The issue of whether or not to support CT17x20 was brought before BRBC’s board in mid-April.

“The board voted to fully support it,” says Timpanelli.

“I think it’s critical for the future of Connecticut in terms of job growth. The state of our state in Connecticut is not good. We need a regulatory environment and a taxing environment that’s more friendly to businesses.”

Hopefully, the aspect of the  CT17x20 effort to focus on elected officials will be beneficial, says Timpanelli.

“That’s part of the strategy, and we have to place this question much more in the mind of the average voter,” he says, adding, “Hopefully, it’s much more than a business initiative.”

“There are a number of things,” explains CBIA’s Brennan, “that individuals can do to support the CT20x17 campaign. The first step is to become familiar with and spread the campaign’s goals and objectives. Next, engaging in public discourse would be helpful.

“Attend legislative events in your district to engage with legislators and hold them accountable on economic issues,” says Brennan, who offers several ways for the average citizen to become involved. “Write a letter to the editor supporting efforts to improve our economic standing.  Sign up for the CT20x17 campaign, subscribe to the campaign’s social media accounts and attend campaign events.
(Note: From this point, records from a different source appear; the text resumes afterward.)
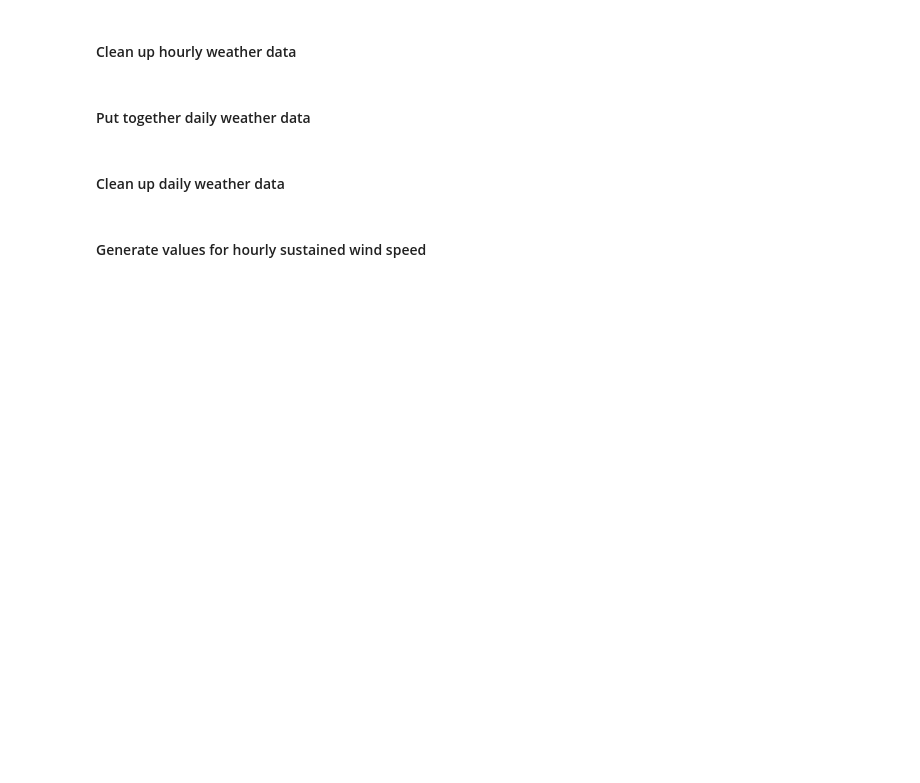
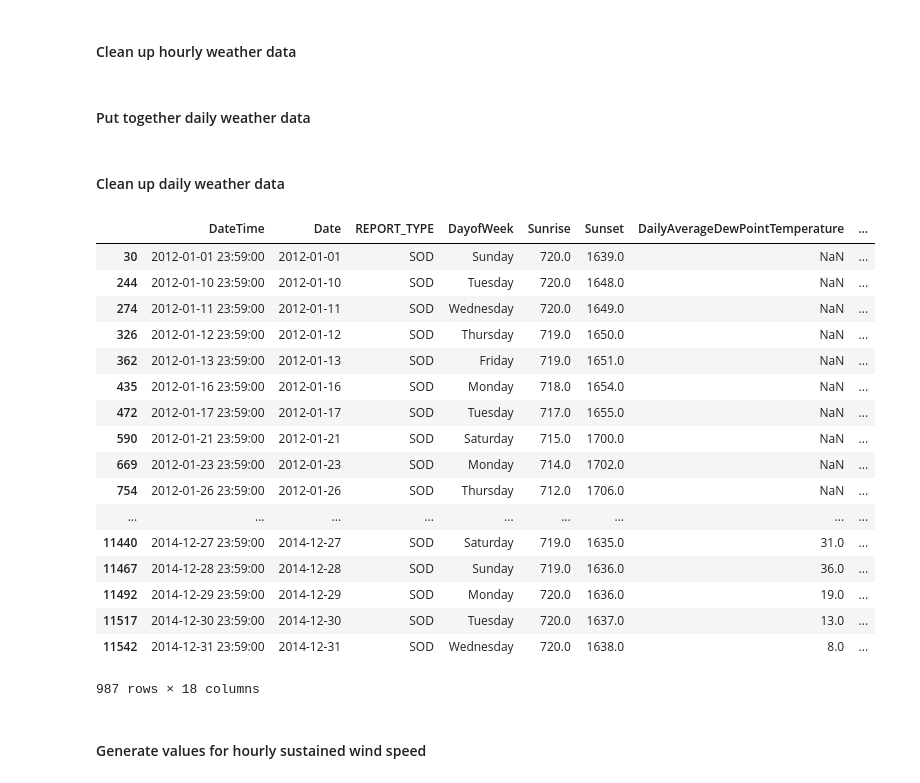
Before and after one commit to as597668404/IEOR4501_Final_Project, a Jupyter notebook: Project_Draft.ipynb, the cells around one changed output. Drawn from its saved outputs; the diff is of its cells as text; code cells hidden in the pictures; blank space fills up the shorter version.

```diff
--- a/Project_Draft.ipynb
+++ b/Project_Draft.ipynb
@@ -244,3 +233,53 @@ df_Weather_daily['DailyPrecipitation'].replace({"T": 0}, inplace=True)
+# %%
+# Change Column Names
+df_Weather_daily.rename(columns={
+                        'DATE':'DateTime'
+                       }, inplace = True)
+
+## Seperate Date and time, add Day of Week
+df_Weather_daily['DateTime'] = pd.to_datetime(df_Weather_daily['DateTime'])
+df_Weather_daily['Date'] = [d.date() for d in df_Weather_daily['DateTime']]
+
+df_Weather_daily['DayofWeek'] = df_Weather_daily['DateTime'].dt.day_name()
+
+## Move the Date and Day of Week columns to front
+W_daily_Date = df_Weather_daily['Date']
+df_Weather_daily.drop(labels=['Date'], axis=1, inplace=True)
+df_Weather_daily.insert(1, "Date", W_daily_Date)
+
+
+DayofWeek_WD = df_Weather_daily['DayofWeek']
+df_Weather_daily.drop(labels=['DayofWeek'], axis=1, inplace=True)
+df_Weather_daily.insert(3, "DayofWeek", DayofWeek_WD)
+
+## Split Year, Month, Date into seperate columns
+df_Weather_daily['Year'] = df_Weather_daily['DateTime'].dt.year
+df_Weather_daily['Month'] = df_Weather_daily['DateTime'].dt.month
+df_Weather_daily['Day'] = df_Weather_daily['DateTime'].dt.day
+
+# Replace T in Precipitation column with 0 since T means trace amount and we would like to have it as an integer
+df_Weather_daily['DailyPrecipitation'].replace({"T": 0}, inplace=True)
+
+df_Weather_daily
+# %% [output]
+|  | DateTime | Date | REPORT_TYPE | DayofWeek | Sunrise | Sunset | DailyAverageDewPointTemperature | ... |
+| 30 | 2012-01-01 23:59:00 | 2012-01-01 | SOD | Sunday | 720.0 | 1639.0 | NaN | ... |
+| 244 | 2012-01-10 23:59:00 | 2012-01-10 | SOD | Tuesday | 720.0 | 1648.0 | NaN | ... |
+| 274 | 2012-01-11 23:59:00 | 2012-01-11 | SOD | Wednesday | 720.0 | 1649.0 | NaN | ... |
+| 326 | 2012-01-12 23:59:00 | 2012-01-12 | SOD | Thursday | 719.0 | 1650.0 | NaN | ... |
+| 362 | 2012-01-13 23:59:00 | 2012-01-13 | SOD | Friday | 719.0 | 1651.0 | NaN | ... |
+| 435 | 2012-01-16 23:59:00 | 2012-01-16 | SOD | Monday | 718.0 | 1654.0 | NaN | ... |
+| 472 | 2012-01-17 23:59:00 | 2012-01-17 | SOD | Tuesday | 717.0 | 1655.0 | NaN | ... |
+| 590 | 2012-01-21 23:59:00 | 2012-01-21 | SOD | Saturday | 715.0 | 1700.0 | NaN | ... |
+| 669 | 2012-01-23 23:59:00 | 2012-01-23 | SOD | Monday | 714.0 | 1702.0 | NaN | ... |
+| 754 | 2012-01-26 23:59:00 | 2012-01-26 | SOD | Thursday | 712.0 | 1706.0 | NaN | ... |
+| ... | ... | ... | ... | ... | ... | ... | ... | ... |
+| 11440 | 2014-12-27 23:59:00 | 2014-12-27 | SOD | Saturday | 719.0 | 1635.0 | 31.0 | ... |
+| 11467 | 2014-12-28 23:59:00 | 2014-12-28 | SOD | Sunday | 719.0 | 1636.0 | 36.0 | ... |
+| 11492 | 2014-12-29 23:59:00 | 2014-12-29 | SOD | Monday | 720.0 | 1636.0 | 19.0 | ... |
+| 11517 | 2014-12-30 23:59:00 | 2014-12-30 | SOD | Tuesday | 720.0 | 1637.0 | 13.0 | ... |
+| 11542 | 2014-12-31 23:59:00 | 2014-12-31 | SOD | Wednesday | 720.0 | 1638.0 | 8.0 | ... |
+987 rows × 18 columns
 # %% [markdown]
 #### Generate values for hourly sustained wind speed
 # %%
```
Also changed, not shown: parts of 18 cells of this notebook, 3 other files.
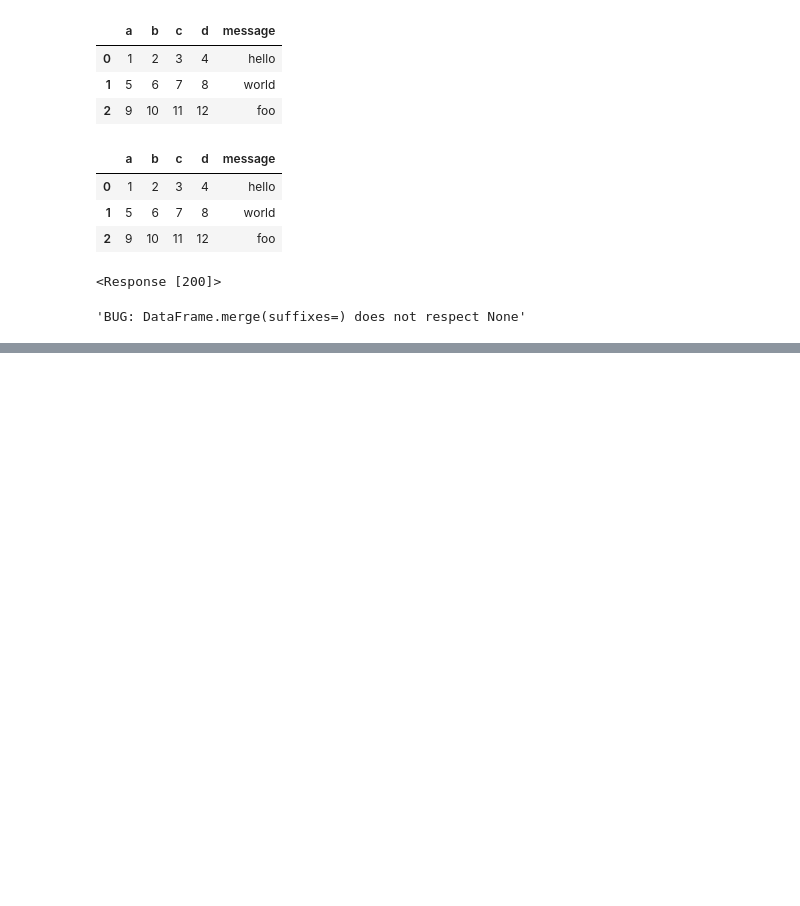
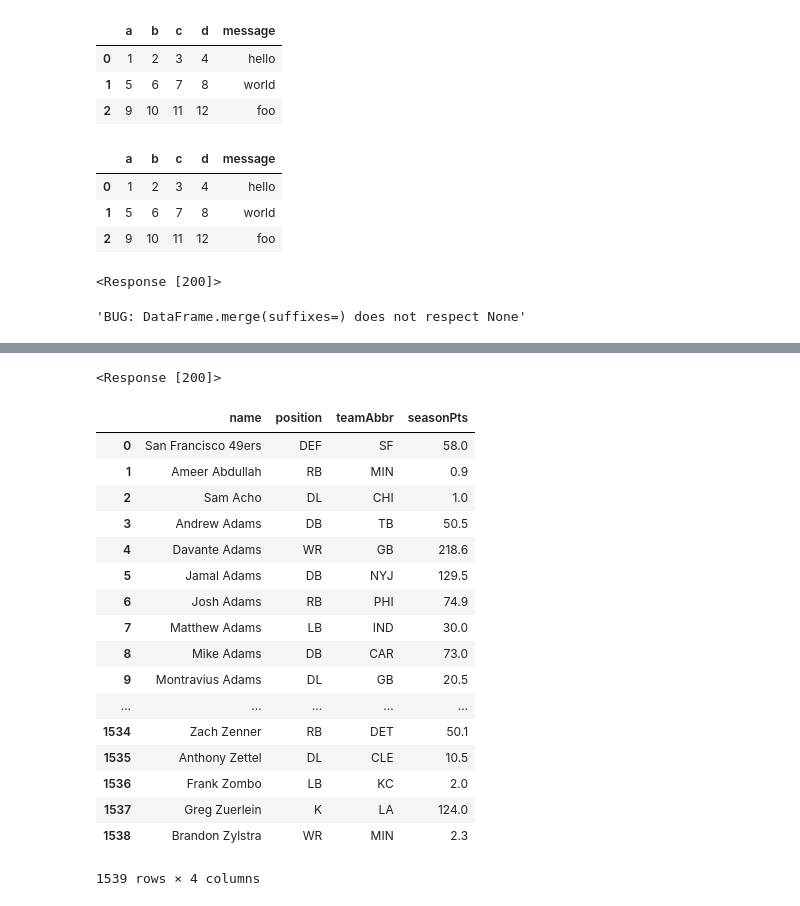
Before and after one commit to UCD-pbio-rclub/Python_JohnD, a Jupyter notebook: 2019_01_18.ipynb, the cells around one changed output, grey strips where cells are left out. Cells and saved outputs as stored; diff of their text form; code cells hidden in the pictures; blank space fills up the shorter version.

```diff
--- a/2019_01_18.ipynb
+++ b/2019_01_18.ipynb
@@ -238,0 +216,32 @@ pd.read_sql('select * from test', db)
+# %%
+### Problem for class
+url = 'http://api.fantasy.nfl.com/v1/players/stats'
+resp = requests.get(url)
+resp
+# %% [output]
+<Response [200]>
+# %%
+data = resp.json()
+data2 = data['players']
+data3 = pd.DataFrame(data2, columns=['name', 'position','teamAbbr', 'seasonPts'])
+# %%
+data3
+# %% [output]
+|  | name | position | teamAbbr | seasonPts |
+| 0 | San Francisco 49ers | DEF | SF | 58.0 |
+| 1 | Ameer Abdullah | RB | MIN | 0.9 |
+| 2 | Sam Acho | DL | CHI | 1.0 |
+| 3 | Andrew Adams | DB | TB | 50.5 |
+| 4 | Davante Adams | WR | GB | 218.6 |
+| 5 | Jamal Adams | DB | NYJ | 129.5 |
+| 6 | Josh Adams | RB | PHI | 74.9 |
+| 7 | Matthew Adams | LB | IND | 30.0 |
+| 8 | Mike Adams | DB | CAR | 73.0 |
+| 9 | Montravius Adams | DL | GB | 20.5 |
+| ... | ... | ... | ... | ... |
+| 1534 | Zach Zenner | RB | DET | 50.1 |
+| 1535 | Anthony Zettel | DL | CLE | 10.5 |
+| 1536 | Frank Zombo | LB | KC | 2.0 |
+| 1537 | Greg Zuerlein | K | LA | 124.0 |
+| 1538 | Brandon Zylstra | WR | MIN | 2.3 |
+1539 rows × 4 columns
```
Also changed, not shown: parts of 14 cells of this notebook.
Follow up with your legislators during legislative sessions to make sure they are supporting the goals of the campaign.”

Just talking with friends and family also will have an impact, he says.

“Share information about the campaign with family, friends, work colleagues, etc.,” says Brennan. He adds that one of the most crucial individual actions should not be overlooked.

“Register to vote, become knowledgeable about the candidates, and be sure to vote on Election Day,” he adds.

A website is currently being developed, and information about CT20x17 will be available on it soon, Brennan says.